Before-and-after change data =
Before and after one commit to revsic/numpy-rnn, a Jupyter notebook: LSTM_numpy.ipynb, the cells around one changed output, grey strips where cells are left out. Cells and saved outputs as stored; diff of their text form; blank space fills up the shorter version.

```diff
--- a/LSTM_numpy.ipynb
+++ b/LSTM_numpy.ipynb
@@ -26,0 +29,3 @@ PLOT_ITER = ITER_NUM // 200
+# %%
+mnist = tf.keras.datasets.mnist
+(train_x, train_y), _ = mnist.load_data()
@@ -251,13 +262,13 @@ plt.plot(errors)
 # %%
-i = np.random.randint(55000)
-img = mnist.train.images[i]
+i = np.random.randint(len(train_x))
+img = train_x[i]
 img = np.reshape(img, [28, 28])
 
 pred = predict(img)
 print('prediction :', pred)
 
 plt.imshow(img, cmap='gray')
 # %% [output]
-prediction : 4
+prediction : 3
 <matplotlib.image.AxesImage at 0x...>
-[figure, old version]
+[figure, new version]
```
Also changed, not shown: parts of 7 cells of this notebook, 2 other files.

ACTION ITEM = Once you have read the entries, write them all out again exactly.

OUTPUT OF THE TASK =
Before and after one commit to revsic/numpy-rnn, a Jupyter notebook: LSTM_numpy.ipynb, the cells around one changed output, grey strips where cells are left out. Cells and saved outputs as stored; diff of their text form; blank space fills up the shorter version.

```diff
--- a/LSTM_numpy.ipynb
+++ b/LSTM_numpy.ipynb
@@ -26,0 +29,3 @@ PLOT_ITER = ITER_NUM // 200
+# %%
+mnist = tf.keras.datasets.mnist
+(train_x, train_y), _ = mnist.load_data()
@@ -251,13 +262,13 @@ plt.plot(errors)
 # %%
-i = np.random.randint(55000)
-img = mnist.train.images[i]
+i = np.random.randint(len(train_x))
+img = train_x[i]
 img = np.reshape(img, [28, 28])
 
 pred = predict(img)
 print('prediction :', pred)
 
 plt.imshow(img, cmap='gray')
 # %% [output]
-prediction : 4
+prediction : 3
 <matplotlib.image.AxesImage at 0x...>
-[figure, old version]
+[figure, new version]
```
Also changed, not shown: parts of 7 cells of this notebook, 2 other files.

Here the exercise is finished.